View Article: PubMed Central - PubMed

Affiliation: Center for Human Evolution and Behavior, UCM-ISCIII, Madrid, Spain. mmartinloeches@edu.ucm.es

ABSTRACT

Background: Very often, encouraging or discouraging expressions are used in competitive contexts, such as sports practice, aiming at provoking an emotional reaction on the listener and, consequently, an effect on subsequent cognition and/or performance. However, the actual efficiency of these expressions has not been tested scientifically.

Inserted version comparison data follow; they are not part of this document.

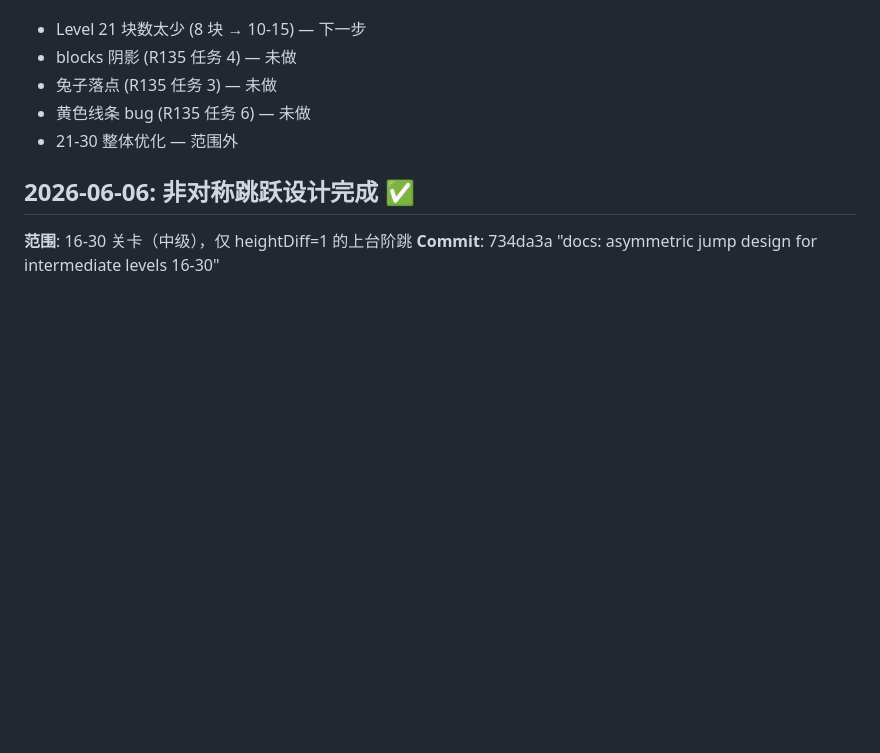
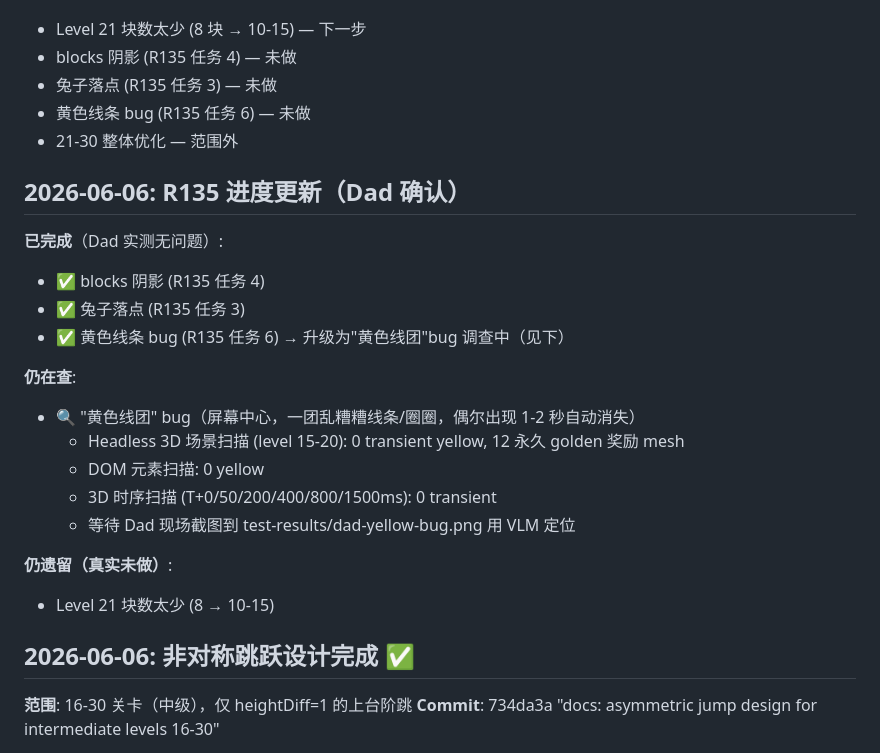
Before and after one commit to grdwng/jumpingrabbit, a Markdown page: memory/MEMORY.md, the part around the change. GitHub-like rendering; blank space fills up the shorter version.

Commit message:
docs(memory): R135 progress update - 3 of 4 tasks done, yellow tangle under investigation

```diff
--- a/memory/MEMORY.md
+++ b/memory/MEMORY.md
@@ -65,6 +65,23 @@ See `docs/superpowers/specs/2026-05-30-phase2-height-design.md` for design spec.
 - 黄色线条 bug (R135 任务 6) — 未做
 - 21-30 整体优化 — 范围外
 
+## 2026-06-06: R135 进度更新（Dad 确认）
+
+**已完成**（Dad 实测无问题）:
+- ✅ blocks 阴影 (R135 任务 4)
+- ✅ 兔子落点 (R135 任务 3)
+- ✅ 黄色线条 bug (R135 任务 6) → 升级为"黄色线团"bug 调查中（见下）
+
+**仍在查**:
+- 🔍 "黄色线团" bug（屏幕中心，一团乱糟糟线条/圈圈，偶尔出现 1-2 秒自动消失）
+  - Headless 3D 场景扫描 (level 15-20): 0 transient yellow, 12 永久 golden 奖励 mesh
+  - DOM 元素扫描: 0 yellow
+  - 3D 时序扫描 (T+0/50/200/400/800/1500ms): 0 transient
+  - 等待 Dad 现场截图到 test-results/dad-yellow-bug.png 用 VLM 定位
+
+**仍遗留（真实未做）**:
+- Level 21 块数太少 (8 → 10-15)
+
 ## 2026-06-06: 非对称跳跃设计完成 ✅
 
 **范围**: 16-30 关卡（中级），仅 heightDiff=1 的上台阶跳
```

Methodology/principal findings: To fill this gap, we studied the effects of encouraging, discouraging, and neutral expressions on event-related brain electrical activity during a visual selective attention task in which targets were determined by location, shape, and color. Although the expressions preceded the attentional task, both encouraging and discouraging messages elicited a similar long-lasting brain emotional response present during the visuospatial task. In addition, encouraging expressions were able to alter the customary working pattern of the visual attention system for shape selection in the attended location, increasing the P1 and the SP modulations while simultaneously fading away the SN.

Conclusions/significance: This was interpreted as an enhancement of the attentional processes for shape in the attended location after an encouraging expression. It can be stated, therefore, that encouraging expressions, as those used in sport practice, as well as in many other contexts and situations, do seem to be efficient in exerting emotional reactions and measurable effects on cognition.

Show MeSH